**Prompt**
From the records below, take each line where the string "Roma" shows up and copy it.

--------------------

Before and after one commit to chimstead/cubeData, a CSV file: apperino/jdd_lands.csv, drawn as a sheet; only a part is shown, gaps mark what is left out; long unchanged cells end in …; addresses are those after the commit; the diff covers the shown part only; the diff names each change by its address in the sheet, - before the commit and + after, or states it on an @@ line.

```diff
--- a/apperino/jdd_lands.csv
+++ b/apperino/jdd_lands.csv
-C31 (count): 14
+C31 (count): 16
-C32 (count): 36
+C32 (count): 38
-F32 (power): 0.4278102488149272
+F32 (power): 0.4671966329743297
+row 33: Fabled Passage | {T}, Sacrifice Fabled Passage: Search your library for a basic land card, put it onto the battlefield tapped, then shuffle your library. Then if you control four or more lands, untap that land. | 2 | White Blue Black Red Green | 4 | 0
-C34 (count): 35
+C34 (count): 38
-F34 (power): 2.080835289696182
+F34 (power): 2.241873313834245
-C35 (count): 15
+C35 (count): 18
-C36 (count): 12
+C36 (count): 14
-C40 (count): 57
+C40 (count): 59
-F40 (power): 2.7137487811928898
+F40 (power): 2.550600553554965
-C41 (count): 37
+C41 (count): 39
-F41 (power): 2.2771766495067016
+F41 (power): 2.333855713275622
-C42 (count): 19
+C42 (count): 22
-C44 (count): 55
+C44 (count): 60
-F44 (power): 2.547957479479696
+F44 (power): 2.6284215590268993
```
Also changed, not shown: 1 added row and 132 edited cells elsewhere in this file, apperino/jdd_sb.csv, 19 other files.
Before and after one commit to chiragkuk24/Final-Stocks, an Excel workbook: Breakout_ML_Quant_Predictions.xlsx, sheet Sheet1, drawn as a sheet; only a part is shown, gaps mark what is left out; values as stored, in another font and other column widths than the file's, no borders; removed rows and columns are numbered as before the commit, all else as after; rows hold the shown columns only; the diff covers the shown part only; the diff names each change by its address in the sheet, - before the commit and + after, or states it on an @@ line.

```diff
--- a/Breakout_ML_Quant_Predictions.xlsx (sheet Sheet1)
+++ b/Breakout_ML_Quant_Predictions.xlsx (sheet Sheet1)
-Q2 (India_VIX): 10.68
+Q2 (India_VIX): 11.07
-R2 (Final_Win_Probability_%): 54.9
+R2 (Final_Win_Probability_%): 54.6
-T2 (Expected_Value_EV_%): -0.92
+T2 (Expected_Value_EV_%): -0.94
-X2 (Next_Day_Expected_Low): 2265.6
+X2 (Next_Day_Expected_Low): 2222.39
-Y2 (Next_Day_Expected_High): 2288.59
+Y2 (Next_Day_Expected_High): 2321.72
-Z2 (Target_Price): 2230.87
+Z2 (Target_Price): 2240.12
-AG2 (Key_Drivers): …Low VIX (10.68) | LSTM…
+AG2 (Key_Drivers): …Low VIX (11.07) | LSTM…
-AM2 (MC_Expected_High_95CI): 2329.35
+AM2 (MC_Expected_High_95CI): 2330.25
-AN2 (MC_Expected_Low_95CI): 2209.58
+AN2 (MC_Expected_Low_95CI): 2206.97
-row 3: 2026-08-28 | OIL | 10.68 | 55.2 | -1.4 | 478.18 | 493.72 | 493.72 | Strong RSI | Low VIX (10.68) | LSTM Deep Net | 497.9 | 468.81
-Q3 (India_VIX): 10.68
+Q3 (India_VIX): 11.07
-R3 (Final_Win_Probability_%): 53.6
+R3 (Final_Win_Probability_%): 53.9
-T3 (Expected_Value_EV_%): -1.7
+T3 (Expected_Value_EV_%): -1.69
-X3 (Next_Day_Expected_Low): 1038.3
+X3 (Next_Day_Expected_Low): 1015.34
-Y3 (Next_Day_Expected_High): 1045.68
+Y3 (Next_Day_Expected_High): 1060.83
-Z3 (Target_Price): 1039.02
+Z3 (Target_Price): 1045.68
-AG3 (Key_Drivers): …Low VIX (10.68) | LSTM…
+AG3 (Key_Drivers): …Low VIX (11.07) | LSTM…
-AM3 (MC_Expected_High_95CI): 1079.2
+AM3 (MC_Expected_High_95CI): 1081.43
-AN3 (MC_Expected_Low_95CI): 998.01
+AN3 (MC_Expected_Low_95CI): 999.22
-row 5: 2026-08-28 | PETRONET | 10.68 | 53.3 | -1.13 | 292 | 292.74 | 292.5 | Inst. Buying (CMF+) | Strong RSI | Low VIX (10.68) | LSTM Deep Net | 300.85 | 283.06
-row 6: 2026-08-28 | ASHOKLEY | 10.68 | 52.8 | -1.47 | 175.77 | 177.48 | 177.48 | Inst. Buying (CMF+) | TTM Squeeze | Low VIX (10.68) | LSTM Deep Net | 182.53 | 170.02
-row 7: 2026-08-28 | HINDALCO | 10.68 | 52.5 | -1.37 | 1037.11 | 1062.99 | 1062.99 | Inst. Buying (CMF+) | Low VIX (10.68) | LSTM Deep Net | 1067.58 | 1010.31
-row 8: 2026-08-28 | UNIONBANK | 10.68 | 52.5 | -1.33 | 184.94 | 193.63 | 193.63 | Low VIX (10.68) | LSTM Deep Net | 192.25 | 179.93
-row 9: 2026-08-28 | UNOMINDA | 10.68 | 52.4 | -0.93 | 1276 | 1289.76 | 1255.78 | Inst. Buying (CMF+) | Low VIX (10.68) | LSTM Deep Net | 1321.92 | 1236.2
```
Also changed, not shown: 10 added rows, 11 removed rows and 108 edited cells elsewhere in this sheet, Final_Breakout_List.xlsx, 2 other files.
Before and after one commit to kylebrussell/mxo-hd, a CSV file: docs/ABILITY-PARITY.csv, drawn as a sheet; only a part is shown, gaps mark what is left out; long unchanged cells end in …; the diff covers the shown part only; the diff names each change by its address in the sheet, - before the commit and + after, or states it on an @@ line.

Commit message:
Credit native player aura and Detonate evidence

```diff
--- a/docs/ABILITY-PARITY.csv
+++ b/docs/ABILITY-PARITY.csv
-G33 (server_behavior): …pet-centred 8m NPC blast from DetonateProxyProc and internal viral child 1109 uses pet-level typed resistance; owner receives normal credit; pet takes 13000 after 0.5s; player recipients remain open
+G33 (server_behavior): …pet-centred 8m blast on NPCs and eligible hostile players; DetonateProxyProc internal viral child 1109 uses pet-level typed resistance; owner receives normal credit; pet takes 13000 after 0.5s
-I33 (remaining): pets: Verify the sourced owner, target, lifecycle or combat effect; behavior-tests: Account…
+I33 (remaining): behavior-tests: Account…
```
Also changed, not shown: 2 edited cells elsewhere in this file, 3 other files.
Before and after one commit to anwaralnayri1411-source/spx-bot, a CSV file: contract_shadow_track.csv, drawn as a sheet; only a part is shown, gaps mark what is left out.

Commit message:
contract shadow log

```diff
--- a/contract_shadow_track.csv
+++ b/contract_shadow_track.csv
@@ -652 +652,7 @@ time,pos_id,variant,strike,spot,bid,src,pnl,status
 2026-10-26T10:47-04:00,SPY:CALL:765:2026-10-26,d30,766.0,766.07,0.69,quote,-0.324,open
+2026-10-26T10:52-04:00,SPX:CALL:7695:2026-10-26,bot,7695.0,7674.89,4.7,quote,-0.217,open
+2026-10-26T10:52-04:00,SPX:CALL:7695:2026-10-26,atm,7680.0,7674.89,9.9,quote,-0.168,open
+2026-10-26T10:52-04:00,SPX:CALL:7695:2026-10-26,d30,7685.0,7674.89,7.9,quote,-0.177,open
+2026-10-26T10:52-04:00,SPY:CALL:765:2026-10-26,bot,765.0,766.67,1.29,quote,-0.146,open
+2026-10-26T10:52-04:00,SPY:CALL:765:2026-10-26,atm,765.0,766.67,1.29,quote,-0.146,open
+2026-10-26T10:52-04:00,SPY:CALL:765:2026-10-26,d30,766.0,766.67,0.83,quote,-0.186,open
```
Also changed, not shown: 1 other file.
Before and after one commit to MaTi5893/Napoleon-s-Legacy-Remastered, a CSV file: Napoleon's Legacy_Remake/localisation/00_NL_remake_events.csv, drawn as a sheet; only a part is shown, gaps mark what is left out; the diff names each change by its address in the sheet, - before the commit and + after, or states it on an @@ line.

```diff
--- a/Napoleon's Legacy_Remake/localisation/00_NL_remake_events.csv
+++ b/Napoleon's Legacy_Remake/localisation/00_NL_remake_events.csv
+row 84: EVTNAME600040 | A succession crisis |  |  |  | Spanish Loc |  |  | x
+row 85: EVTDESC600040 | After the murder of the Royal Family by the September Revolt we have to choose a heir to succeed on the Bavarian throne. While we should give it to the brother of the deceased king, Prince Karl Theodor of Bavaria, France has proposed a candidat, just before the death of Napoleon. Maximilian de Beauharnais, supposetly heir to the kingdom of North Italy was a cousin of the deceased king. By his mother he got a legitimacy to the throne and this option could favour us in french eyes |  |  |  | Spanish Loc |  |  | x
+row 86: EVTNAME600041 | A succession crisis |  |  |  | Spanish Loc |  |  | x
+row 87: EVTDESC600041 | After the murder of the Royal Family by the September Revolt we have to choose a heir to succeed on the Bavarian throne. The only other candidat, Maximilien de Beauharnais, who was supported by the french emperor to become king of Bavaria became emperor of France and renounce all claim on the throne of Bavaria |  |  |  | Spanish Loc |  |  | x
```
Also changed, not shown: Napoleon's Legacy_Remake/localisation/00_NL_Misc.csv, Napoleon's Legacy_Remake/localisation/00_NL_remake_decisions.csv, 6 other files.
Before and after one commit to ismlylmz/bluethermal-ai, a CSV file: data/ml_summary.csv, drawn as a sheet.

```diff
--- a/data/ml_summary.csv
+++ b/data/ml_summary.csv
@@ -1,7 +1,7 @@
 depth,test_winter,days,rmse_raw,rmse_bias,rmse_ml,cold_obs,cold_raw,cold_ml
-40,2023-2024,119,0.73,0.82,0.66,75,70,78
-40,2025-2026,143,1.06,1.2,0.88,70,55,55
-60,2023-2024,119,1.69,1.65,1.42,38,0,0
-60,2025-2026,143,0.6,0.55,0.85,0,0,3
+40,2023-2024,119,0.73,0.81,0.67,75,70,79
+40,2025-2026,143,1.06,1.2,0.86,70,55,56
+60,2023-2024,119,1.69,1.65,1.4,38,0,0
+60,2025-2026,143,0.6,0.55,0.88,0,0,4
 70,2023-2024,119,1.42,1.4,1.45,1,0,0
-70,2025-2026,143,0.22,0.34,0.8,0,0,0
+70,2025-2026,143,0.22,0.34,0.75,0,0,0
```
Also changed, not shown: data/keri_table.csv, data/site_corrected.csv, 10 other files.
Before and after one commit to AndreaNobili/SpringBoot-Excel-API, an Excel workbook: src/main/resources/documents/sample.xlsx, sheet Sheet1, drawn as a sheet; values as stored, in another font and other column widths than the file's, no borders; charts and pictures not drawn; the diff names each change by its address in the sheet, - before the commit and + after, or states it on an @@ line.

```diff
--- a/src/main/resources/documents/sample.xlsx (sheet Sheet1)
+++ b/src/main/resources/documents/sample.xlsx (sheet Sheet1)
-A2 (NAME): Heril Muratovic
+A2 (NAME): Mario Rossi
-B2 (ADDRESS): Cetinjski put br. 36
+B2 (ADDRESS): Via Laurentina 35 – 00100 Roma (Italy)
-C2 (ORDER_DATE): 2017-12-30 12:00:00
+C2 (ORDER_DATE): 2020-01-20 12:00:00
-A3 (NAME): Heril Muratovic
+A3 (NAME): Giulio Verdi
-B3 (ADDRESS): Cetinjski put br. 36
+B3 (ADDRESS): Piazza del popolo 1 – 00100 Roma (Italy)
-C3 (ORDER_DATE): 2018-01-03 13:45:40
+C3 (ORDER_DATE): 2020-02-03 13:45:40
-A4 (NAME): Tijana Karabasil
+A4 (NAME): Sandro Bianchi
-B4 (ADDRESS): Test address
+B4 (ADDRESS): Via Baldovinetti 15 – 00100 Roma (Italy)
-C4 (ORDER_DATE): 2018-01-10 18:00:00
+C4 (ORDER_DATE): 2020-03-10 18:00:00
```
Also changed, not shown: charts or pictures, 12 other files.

--------------------

**Solution to this problem**
+B2 (ADDRESS): Via Laurentina 35 – 00100 Roma (Italy)
+B3 (ADDRESS): Piazza del popolo 1 – 00100 Roma (Italy)
+B4 (ADDRESS): Via Baldovinetti 15 – 00100 Roma (Italy)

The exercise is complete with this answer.